However, the last paragraph ended up being completely diluted. My very direct message against outdated religious hypocrisy was watered down into a statement that completely skips over the underlying problem. I appreciated that NOW published my work and gave me a platform to discuss my experience. Nonetheless, the paragraph that was altered formerly tied all of the ideas in my essay together. More so than the title change of my first published article, I felt that the paragraph no longer fit.

Nowhere in my original essay did I say “All Catholics and Christians are the problem.” However, I did quote various parts of the Bible to suggest anti-choice contradiction. I don’t think it is possible for someone to stand outside of a clinic for 4 hours, hear various Bible verses shouted at them, hear that they’re going to Hell 57 times, have rosaries shoved in their face, and for that person to come back and say that this issue has little to nothing to do with religion. I’m sorry, but we cannot be afraid to criticize these things to avoid hurt feelings. The harshest legislative attacks on women’s healthcare come from religious legislators. The harshest attacks on clinics come from fundamentalist religious civilians. This does not mean that religion is inherently bad, and this does not mean that there aren’t fantastic people who practice religion and do so without harming their fellow citizens. However, there is an obviously clear correlation between how literally people take their religious books and discrimination against women, homosexuals, birth control, and the like. While we’re sitting around trying to water down our message, there are legislators out there with a Bible in one hand and a pen in the other writing horrific bills through Congress with no regard for our feelings, and at that, our reproductive freedom. Contrary to the published, “I cannot imagine religious morality endorsing the acts of following scared young women down the sidewalk…” I can imagine it. Clinics see it every day.
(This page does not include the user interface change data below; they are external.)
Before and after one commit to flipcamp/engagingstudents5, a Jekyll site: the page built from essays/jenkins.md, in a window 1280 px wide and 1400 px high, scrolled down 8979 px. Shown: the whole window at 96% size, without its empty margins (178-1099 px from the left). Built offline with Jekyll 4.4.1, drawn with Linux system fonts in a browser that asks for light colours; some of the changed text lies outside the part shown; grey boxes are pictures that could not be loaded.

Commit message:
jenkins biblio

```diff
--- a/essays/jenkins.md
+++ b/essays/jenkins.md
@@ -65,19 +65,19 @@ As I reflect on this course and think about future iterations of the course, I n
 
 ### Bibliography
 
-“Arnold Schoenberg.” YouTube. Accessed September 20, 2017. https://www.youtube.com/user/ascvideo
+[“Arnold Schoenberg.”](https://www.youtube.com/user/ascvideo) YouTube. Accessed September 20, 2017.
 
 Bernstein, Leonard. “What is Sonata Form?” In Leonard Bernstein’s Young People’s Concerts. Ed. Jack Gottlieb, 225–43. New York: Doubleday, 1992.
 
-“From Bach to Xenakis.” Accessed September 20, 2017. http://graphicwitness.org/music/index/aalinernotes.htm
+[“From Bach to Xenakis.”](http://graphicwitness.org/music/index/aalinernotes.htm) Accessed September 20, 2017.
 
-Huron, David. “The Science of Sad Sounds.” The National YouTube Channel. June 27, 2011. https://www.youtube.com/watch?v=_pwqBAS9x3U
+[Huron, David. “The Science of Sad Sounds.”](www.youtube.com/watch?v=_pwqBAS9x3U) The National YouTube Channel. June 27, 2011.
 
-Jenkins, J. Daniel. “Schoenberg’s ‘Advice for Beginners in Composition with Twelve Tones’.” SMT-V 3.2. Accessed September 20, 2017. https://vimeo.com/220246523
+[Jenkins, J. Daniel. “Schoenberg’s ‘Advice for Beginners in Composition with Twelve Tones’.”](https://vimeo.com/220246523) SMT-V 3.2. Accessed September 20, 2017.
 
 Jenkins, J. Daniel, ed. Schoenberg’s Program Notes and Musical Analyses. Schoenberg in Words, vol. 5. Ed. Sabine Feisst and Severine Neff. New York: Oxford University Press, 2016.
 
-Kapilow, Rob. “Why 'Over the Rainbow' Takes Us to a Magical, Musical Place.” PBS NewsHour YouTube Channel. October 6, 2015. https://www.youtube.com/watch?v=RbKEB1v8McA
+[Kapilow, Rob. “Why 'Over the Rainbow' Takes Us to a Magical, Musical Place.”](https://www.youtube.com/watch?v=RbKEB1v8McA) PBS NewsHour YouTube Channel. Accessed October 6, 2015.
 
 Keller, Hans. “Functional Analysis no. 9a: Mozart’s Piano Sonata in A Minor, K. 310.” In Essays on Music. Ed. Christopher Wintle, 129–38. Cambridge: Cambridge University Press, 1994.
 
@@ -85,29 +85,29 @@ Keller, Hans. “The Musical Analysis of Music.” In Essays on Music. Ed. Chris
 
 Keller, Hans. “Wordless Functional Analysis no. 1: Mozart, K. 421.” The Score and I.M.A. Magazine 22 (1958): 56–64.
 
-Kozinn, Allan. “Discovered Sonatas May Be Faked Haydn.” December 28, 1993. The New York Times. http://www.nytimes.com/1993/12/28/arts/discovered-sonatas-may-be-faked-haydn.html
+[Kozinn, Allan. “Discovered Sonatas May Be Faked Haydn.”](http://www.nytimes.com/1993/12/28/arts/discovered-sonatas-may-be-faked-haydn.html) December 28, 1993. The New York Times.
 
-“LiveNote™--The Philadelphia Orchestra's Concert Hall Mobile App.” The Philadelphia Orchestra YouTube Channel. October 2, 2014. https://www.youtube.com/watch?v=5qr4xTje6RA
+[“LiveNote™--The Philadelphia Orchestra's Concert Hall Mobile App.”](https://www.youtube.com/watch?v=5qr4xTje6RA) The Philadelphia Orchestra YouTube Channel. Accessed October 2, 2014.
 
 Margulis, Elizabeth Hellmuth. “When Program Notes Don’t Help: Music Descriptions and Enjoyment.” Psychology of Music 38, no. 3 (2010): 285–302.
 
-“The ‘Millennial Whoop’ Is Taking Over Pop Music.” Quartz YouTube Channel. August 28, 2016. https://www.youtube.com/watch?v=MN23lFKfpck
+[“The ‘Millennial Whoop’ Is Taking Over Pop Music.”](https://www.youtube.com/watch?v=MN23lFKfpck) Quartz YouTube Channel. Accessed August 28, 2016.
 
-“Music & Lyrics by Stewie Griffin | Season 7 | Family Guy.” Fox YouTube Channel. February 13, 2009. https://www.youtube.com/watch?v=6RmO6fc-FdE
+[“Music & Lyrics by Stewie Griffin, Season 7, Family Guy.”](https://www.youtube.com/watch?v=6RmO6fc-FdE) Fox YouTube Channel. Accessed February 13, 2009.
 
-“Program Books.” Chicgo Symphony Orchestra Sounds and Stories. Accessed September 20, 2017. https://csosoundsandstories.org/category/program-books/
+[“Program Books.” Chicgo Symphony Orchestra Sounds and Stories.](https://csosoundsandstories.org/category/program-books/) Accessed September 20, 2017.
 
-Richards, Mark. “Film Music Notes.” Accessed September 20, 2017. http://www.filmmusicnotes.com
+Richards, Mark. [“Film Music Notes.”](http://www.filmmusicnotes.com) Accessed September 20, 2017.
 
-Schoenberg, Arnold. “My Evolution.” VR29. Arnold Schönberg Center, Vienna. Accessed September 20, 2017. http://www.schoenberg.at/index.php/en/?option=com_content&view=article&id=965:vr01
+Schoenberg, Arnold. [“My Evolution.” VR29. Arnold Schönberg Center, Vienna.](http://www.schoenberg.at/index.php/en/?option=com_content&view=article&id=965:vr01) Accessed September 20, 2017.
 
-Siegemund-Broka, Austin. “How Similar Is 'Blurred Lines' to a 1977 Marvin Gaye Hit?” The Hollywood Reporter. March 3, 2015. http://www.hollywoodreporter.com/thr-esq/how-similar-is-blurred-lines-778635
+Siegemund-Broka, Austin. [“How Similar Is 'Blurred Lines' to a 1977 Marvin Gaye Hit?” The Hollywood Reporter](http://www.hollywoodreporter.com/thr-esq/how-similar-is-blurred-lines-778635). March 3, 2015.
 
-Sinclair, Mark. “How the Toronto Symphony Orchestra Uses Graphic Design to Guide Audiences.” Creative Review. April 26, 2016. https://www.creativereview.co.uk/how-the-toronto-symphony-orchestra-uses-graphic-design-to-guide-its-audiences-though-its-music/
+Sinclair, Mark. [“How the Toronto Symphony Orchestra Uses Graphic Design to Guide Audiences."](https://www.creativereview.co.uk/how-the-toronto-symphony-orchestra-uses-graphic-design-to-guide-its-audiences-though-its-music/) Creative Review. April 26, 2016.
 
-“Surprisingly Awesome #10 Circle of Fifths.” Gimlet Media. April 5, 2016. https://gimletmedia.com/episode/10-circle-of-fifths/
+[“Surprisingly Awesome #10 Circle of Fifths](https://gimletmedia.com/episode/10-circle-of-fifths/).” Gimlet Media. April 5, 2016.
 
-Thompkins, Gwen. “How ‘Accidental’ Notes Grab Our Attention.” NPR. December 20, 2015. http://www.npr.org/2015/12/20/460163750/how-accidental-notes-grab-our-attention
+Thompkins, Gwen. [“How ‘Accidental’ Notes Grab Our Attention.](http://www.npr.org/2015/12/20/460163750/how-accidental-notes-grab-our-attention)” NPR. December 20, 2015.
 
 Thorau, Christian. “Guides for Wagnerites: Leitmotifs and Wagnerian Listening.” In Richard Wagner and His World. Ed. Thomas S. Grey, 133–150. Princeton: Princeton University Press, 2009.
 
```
Women across the world see it every day. This isn’t just about my essay. This is about the larger problem that social justice has with censorship. We can’t be afraid of analyzing and criticizing that which is directly part of the problem.

So, this blog is going to be for the posts that are hard to swallow. It’s going to be for the posts that don’t fit the 800-1200 word count. It’s for the issues that people are afraid to talk about, and the criticisms that people are afraid to make. Our movement is getting drowned out by our own echo chambers. We are hurting ourselves by avoiding hard conversations. I’m not here to watch Congress take away our reproductive freedom while we’re struggling to discuss the reasons why it’s happening.

Stay tuned for more unadulterated feminist content.

In the meantime, if you’re interested, this is the paragraph that I originally submitted:

I could take the easy way out and tell you that your outfit, which consists of a sweatshirt and jeans, is just as much reason for you to burn in Hell, according to the Bible (Leviticus 19:19). I could tell you that God says not to oppress a stranger (Jeremiah 7:6) or to judge one another (Matthew 7:1, Luke 6:37, Romans 14:10). I cannot imagine Jesus Christ following scared young women down the sidewalk and screaming at them to the point of tears. I cannot imagine that traumatizing someone, on what is already one of the most difficult days of her life, is something that He would do. If your interpretation of the Bible is right, then sure, I will burn in Hell for all of eternity. But if you’re wrong, the sin you commit every Saturday is the outright intimidation and harassment you commit against women just trying to go to the doctor. To me, it seems that your concerns are less about loving God, and more about controlling women. You claim to be compassionate towards the unborn, but where is your compassion towards fully developed human beings? Your kindness and understanding for people seems to end with the cutting of the umbilical cord.

Thank you for reading.

-M